One of the ways we will try to integrate resources discovered on the web into the online and in-class discussion is to use a common tag to bookmark the web pages through delicious.com. Delicious.com is a free service designed to allow users to organize and share bookmarks.

So members of the class are asked to:

  1. Establish a delicious.com account if you don't already have one.
  2. Install a "Bookmark to delicious" button on your favorite browser.
  3. Begin to tag items you think might be of interest to the course using the "PSUPHIL298" tag.
The blog is set up to feed these tags to the "Tagged Stories" page as well as to the main home page and the main blog page under "tagged stories."  Whenever you use the above tag to bookmark an article in delicious, the feed will be updated and we will have a running list of stories related to our course.
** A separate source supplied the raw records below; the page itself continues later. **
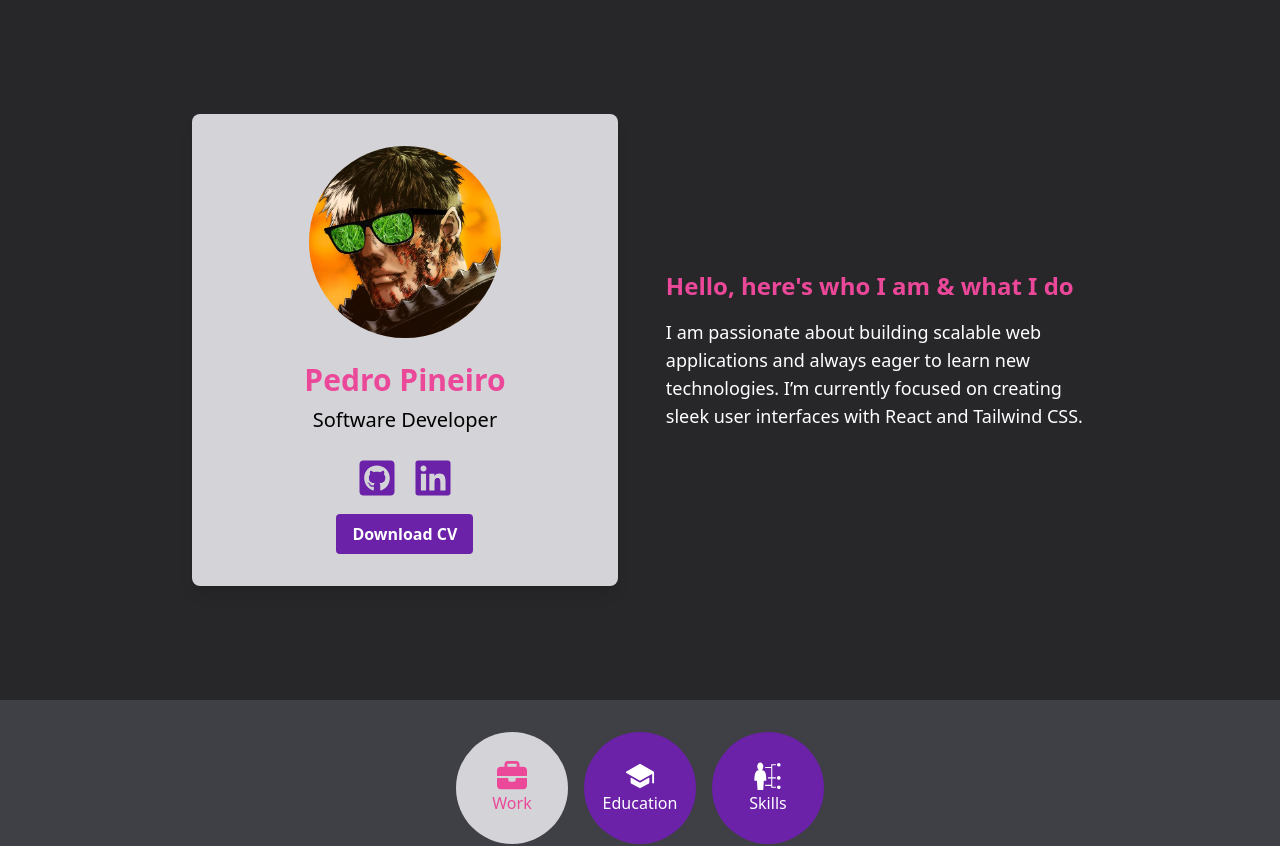
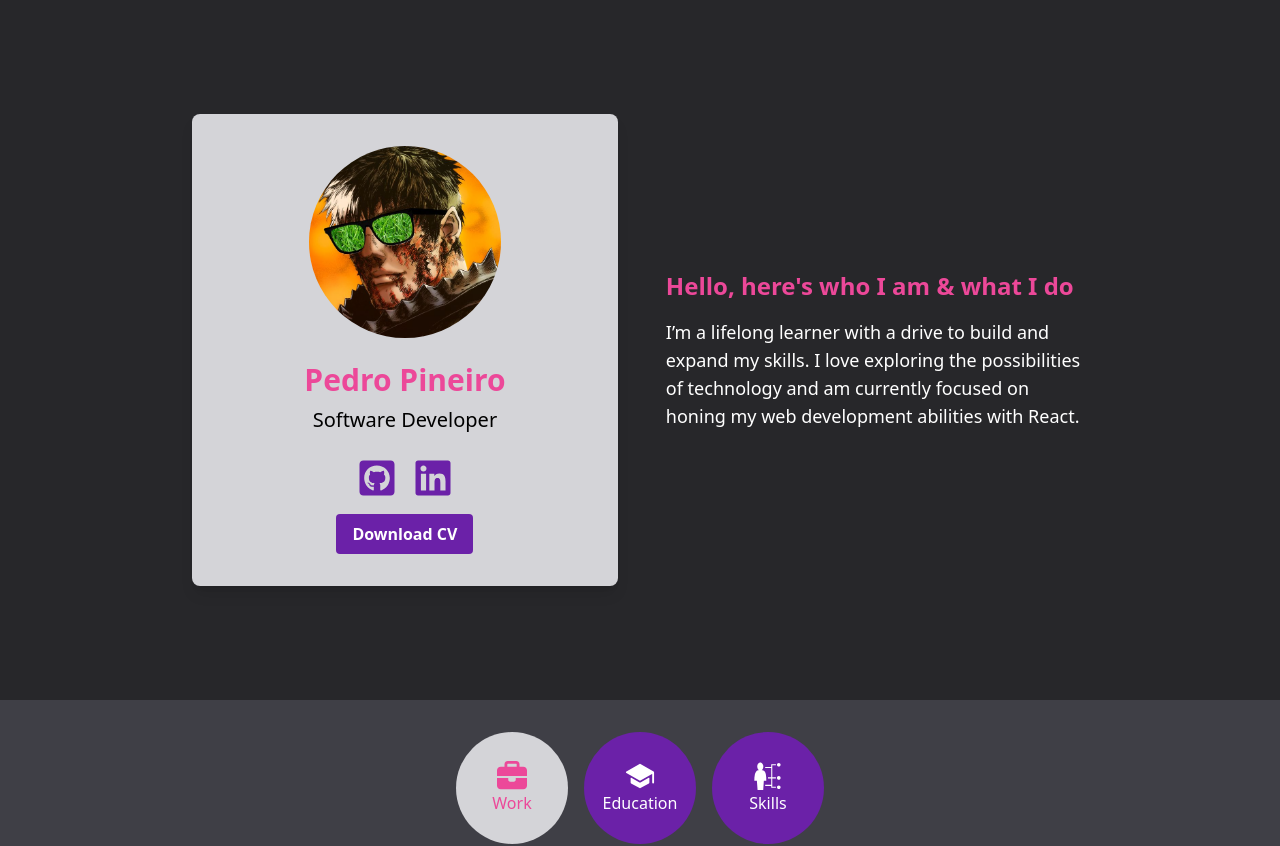
Before and after one commit to beboPepe/cv-landing-page, a React (Vite) app: page / in a window 1280 px wide. Shown: the top 846 px of the page. Built offline with nearby package versions, Linux system fonts and the light colour scheme.

Commit message:
Intro text

```diff
--- a/src/components/Introduction.tsx
+++ b/src/components/Introduction.tsx
@@ -52,9 +52,9 @@ const Introduction = () => {
             Hello, here's who I am & what I do
           </h2>
           <p className="text-lg text-white max-w-96 lg:max-w-none lg:text-left">
-            I am passionate about building scalable web applications and always
-            eager to learn new technologies. I’m currently focused on creating
-            sleek user interfaces with React and Tailwind CSS.
+            I’m a lifelong learner with a drive to build and expand my skills. I
+            love exploring the possibilities of technology and am currently
+            focused on honing my web development abilities with React.
           </p>
         </div>
       </div>
```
Students are encouraged to read the stories posted by others and to write blog posts about them or comment on the blog posts of others.  The hope is that these web resources will become part of the larger discussion in the class.

This course is an outgrowth of an article I wrote entitled The Daughters of Metis: Patriarchal Politics and the Politics of the Between, for an abstract, click here, for the full text, click here (.pdf)

The content of this blog begins with the discussions my students and I have as we engage the material outlined in the syllabus for the course (.pdf).  

It will, however, continue once the course is concluded as I turn to work on a book manuscript concerned with the possibilities these initial discussions open for the attempt to rethink the meaning of politics on a model other than that of domination.

Tagged Stories